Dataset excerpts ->
──────────
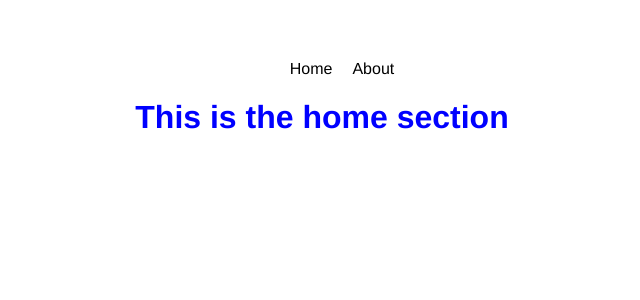
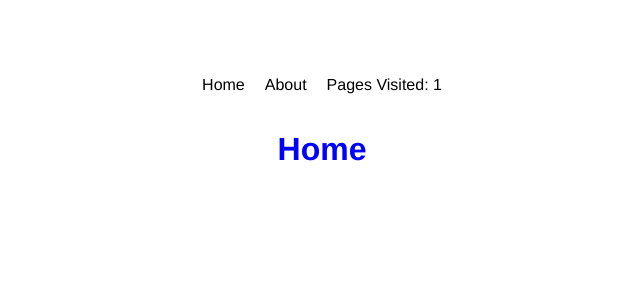
Before and after one commit to BurundangaStudio/boilerplate, a Vue app: page /#/ in a window 1280 px wide. Shown: the top 300 px of the page, without its empty margins (318-958 px from the left). Built offline with nearby package versions, Linux system fonts and the light colour scheme.

Commit message:
Vuex 2.0

```diff
--- a/package.json
+++ b/package.json
@@ -14,7 +14,8 @@
     "node-sass": "^4.0.0",
     "sass-loader": "^4.0.2",
     "vue": "^2.1.0",
-    "vue-router": "^2.1.1"
+    "vue-router": "^2.1.1",
+    "vuex": "^2.0.0"
   },
   "devDependencies": {
     "autoprefixer": "^6.4.0",
--- a/src/App.vue
+++ b/src/App.vue
@@ -1,13 +1,10 @@
+//
+// App.vue
+
 <template>
     <div id="app">
         <header-component></header-component>
-        <transition
-            @enter="enter"
-            @leave="leave"
-            :css="false"
-            mode="out-in"
-            appear
-        >
+        <transition @enter="enter" @leave="leave" :css="false" mode="out-in" appear>
             <router-view ref="page"></router-view>
         </transition>
     </div>
@@ -16,12 +13,16 @@
 <script>
 
 import { TweenMax } from 'gsap'
+
+import store from './data/vuex/store'
 import HeaderComponent from './components/common/Header'
 
 export default {
     name: 'app',
+    store,
     methods: {
         enter(el, done) {
+            store.commit('increment')
             if (this.$refs.page.enter) this.$refs.page.enter(el, done)
             else TweenMax.to(el, 0.5, { opacity: 1, y: 0, onComplete: done })
         },
--- a/src/components/About.vue
+++ b/src/components/About.vue
@@ -1,3 +1,6 @@
+//
+//  About.vue
+
 <template>
     <div class="about" id="about">
         <h1>{{ msg }}</h1>
@@ -9,7 +12,7 @@
         name: 'about',
         data() {
             return {
-                msg: 'This is the about section'
+                msg: 'About'
             }
         }
     }
@@ -18,9 +21,9 @@
 <style lang="scss" scoped>
     .about {
         opacity: 0;
-        transform: translateY(150px);
-        -webkit-transform: translateY(150px);
-        -moz-transform: translateY(150px);
+        transform: translateY(50px);
+        -webkit-transform: translateY(50px);
+        -moz-transform: translateY(50px);
         h1 {
             color:red;
         }
--- a/src/components/Home.vue
+++ b/src/components/Home.vue
@@ -1,3 +1,6 @@
+//
+//  Home.vue
+
 <template>
     <div class="home" id="home">
         <h1>{{ msg }}</h1>
@@ -12,18 +15,15 @@
         name: 'home',
         data() {
             return {
-                msg: 'This is the home section'
+                msg: 'Home'
             }
         },
         methods: {
-            beforeEnter(el) {
-                TweenMax.set(el, { opacity: 0, y: 150 })
-            },
             enter(el, done) {
-                TweenMax.to(el, 2, { opacity: 1, y: 0, onComplete: done })
+                TweenMax.to(el, 0.5, { opacity: 1, y: 0, rotation: 360, onComplete: done })
             },
             leave(el, done) {
-                TweenMax.to(el, 2, { opacity: 0, y: 50, onComplete: done })
+                TweenMax.to(el, 0.5, { opacity: 0, y: 50, onComplete: done })
             }
         }
     }
--- a/src/components/common/Header.vue
+++ b/src/components/common/Header.vue
@@ -1,14 +1,25 @@
+//
+// Header.vue
+
 <template>
     <header>
         <ul>
             <li v-for="link in links">
                 <router-link :to="link.path">{{ link.name }}</router-link>
+                <li>
+                    <p>
+                        Pages Visited: {{ pagesVisited }}
+                    </p>
+                </li>
             </li>
         </ul>
     </header>
 </template>
 
 <script>
+
+    import store from './../../data/vuex/store'
+
     export default {
         data() {
             return {
@@ -17,17 +28,25 @@
                     { path: '/about', name: 'About' }
                 ]
             }
+        },
+        computed: {
+            pagesVisited() {
+                return store.state.count
+            }
         }
     }
+
 </script>
 
 <style lang="scss" scoped>
     header {
         ul {
+            margin: 0;
+            padding: 0;
             li {
                 list-style: none;
                 display: inline-block;
-                a {
+                a, p {
                     color: black;
                     padding: 0px 10px;
                     text-decoration: none;
--- a/src/data/api/index.js
+++ b/src/data/api/index.js
@@ -0,0 +1,2 @@
+//
+// index.js
--- /dev/null
+++ b/src/data/vuex/store.js
@@ -0,0 +1,17 @@
+//
+// store.js
+
+import Vue from 'vue'
+import Vuex from 'vuex'
+
+Vue.use(Vuex)
+
+export default new Vuex.Store({
+    state: {
+        count: 0
+    },
+    mutations: {
+        increment: (state) => { state.count++ },
+        reset: (state) => { state.count = 0 }
+     }
+})
```
Also changed, not shown: .eslintrc.js.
──────────
EXERCISE OBJECTIVE -> Since the pictures are not wanted, copy only the text of the records above, exactly.

WRITTEN REPLY ->
Before and after one commit to BurundangaStudio/boilerplate, a Vue app: page /#/ in a window 1280 px wide. Shown: the top 300 px of the page, without its empty margins (318-958 px from the left). Built offline with nearby package versions, Linux system fonts and the light colour scheme.

Commit message:
Vuex 2.0

```diff
--- a/package.json
+++ b/package.json
@@ -14,7 +14,8 @@
     "node-sass": "^4.0.0",
     "sass-loader": "^4.0.2",
     "vue": "^2.1.0",
-    "vue-router": "^2.1.1"
+    "vue-router": "^2.1.1",
+    "vuex": "^2.0.0"
   },
   "devDependencies": {
     "autoprefixer": "^6.4.0",
--- a/src/App.vue
+++ b/src/App.vue
@@ -1,13 +1,10 @@
+//
+// App.vue
+
 <template>
     <div id="app">
         <header-component></header-component>
-        <transition
-            @enter="enter"
-            @leave="leave"
-            :css="false"
-            mode="out-in"
-            appear
-        >
+        <transition @enter="enter" @leave="leave" :css="false" mode="out-in" appear>
             <router-view ref="page"></router-view>
         </transition>
     </div>
@@ -16,12 +13,16 @@
 <script>
 
 import { TweenMax } from 'gsap'
+
+import store from './data/vuex/store'
 import HeaderComponent from './components/common/Header'
 
 export default {
     name: 'app',
+    store,
     methods: {
         enter(el, done) {
+            store.commit('increment')
             if (this.$refs.page.enter) this.$refs.page.enter(el, done)
             else TweenMax.to(el, 0.5, { opacity: 1, y: 0, onComplete: done })
         },
--- a/src/components/About.vue
+++ b/src/components/About.vue
@@ -1,3 +1,6 @@
+//
+//  About.vue
+
 <template>
     <div class="about" id="about">
         <h1>{{ msg }}</h1>
@@ -9,7 +12,7 @@
         name: 'about',
         data() {
             return {
-                msg: 'This is the about section'
+                msg: 'About'
             }
         }
     }
@@ -18,9 +21,9 @@
 <style lang="scss" scoped>
     .about {
         opacity: 0;
-        transform: translateY(150px);
-        -webkit-transform: translateY(150px);
-        -moz-transform: translateY(150px);
+        transform: translateY(50px);
+        -webkit-transform: translateY(50px);
+        -moz-transform: translateY(50px);
         h1 {
             color:red;
         }
--- a/src/components/Home.vue
+++ b/src/components/Home.vue
@@ -1,3 +1,6 @@
+//
+//  Home.vue
+
 <template>
     <div class="home" id="home">
         <h1>{{ msg }}</h1>
@@ -12,18 +15,15 @@
         name: 'home',
         data() {
             return {
-                msg: 'This is the home section'
+                msg: 'Home'
             }
         },
         methods: {
-            beforeEnter(el) {
-                TweenMax.set(el, { opacity: 0, y: 150 })
-            },
             enter(el, done) {
-                TweenMax.to(el, 2, { opacity: 1, y: 0, onComplete: done })
+                TweenMax.to(el, 0.5, { opacity: 1, y: 0, rotation: 360, onComplete: done })
             },
             leave(el, done) {
-                TweenMax.to(el, 2, { opacity: 0, y: 50, onComplete: done })
+                TweenMax.to(el, 0.5, { opacity: 0, y: 50, onComplete: done })
             }
         }
     }
--- a/src/components/common/Header.vue
+++ b/src/components/common/Header.vue
@@ -1,14 +1,25 @@
+//
+// Header.vue
+
 <template>
     <header>
         <ul>
             <li v-for="link in links">
                 <router-link :to="link.path">{{ link.name }}</router-link>
+                <li>
+                    <p>
+                        Pages Visited: {{ pagesVisited }}
+                    </p>
+                </li>
             </li>
         </ul>
     </header>
 </template>
 
 <script>
+
+    import store from './../../data/vuex/store'
+
     export default {
         data() {
             return {
@@ -17,17 +28,25 @@
                     { path: '/about', name: 'About' }
                 ]
             }
+        },
+        computed: {
+            pagesVisited() {
+                return store.state.count
+            }
         }
     }
+
 </script>
 
 <style lang="scss" scoped>
     header {
         ul {
+            margin: 0;
+            padding: 0;
             li {
                 list-style: none;
                 display: inline-block;
-                a {
+                a, p {
                     color: black;
                     padding: 0px 10px;
                     text-decoration: none;
--- a/src/data/api/index.js
+++ b/src/data/api/index.js
@@ -0,0 +1,2 @@
+//
+// index.js
--- /dev/null
+++ b/src/data/vuex/store.js
@@ -0,0 +1,17 @@
+//
+// store.js
+
+import Vue from 'vue'
+import Vuex from 'vuex'
+
+Vue.use(Vuex)
+
+export default new Vuex.Store({
+    state: {
+        count: 0
+    },
+    mutations: {
+        increment: (state) => { state.count++ },
+        reset: (state) => { state.count = 0 }
+     }
+})
```
Also changed, not shown: .eslintrc.js.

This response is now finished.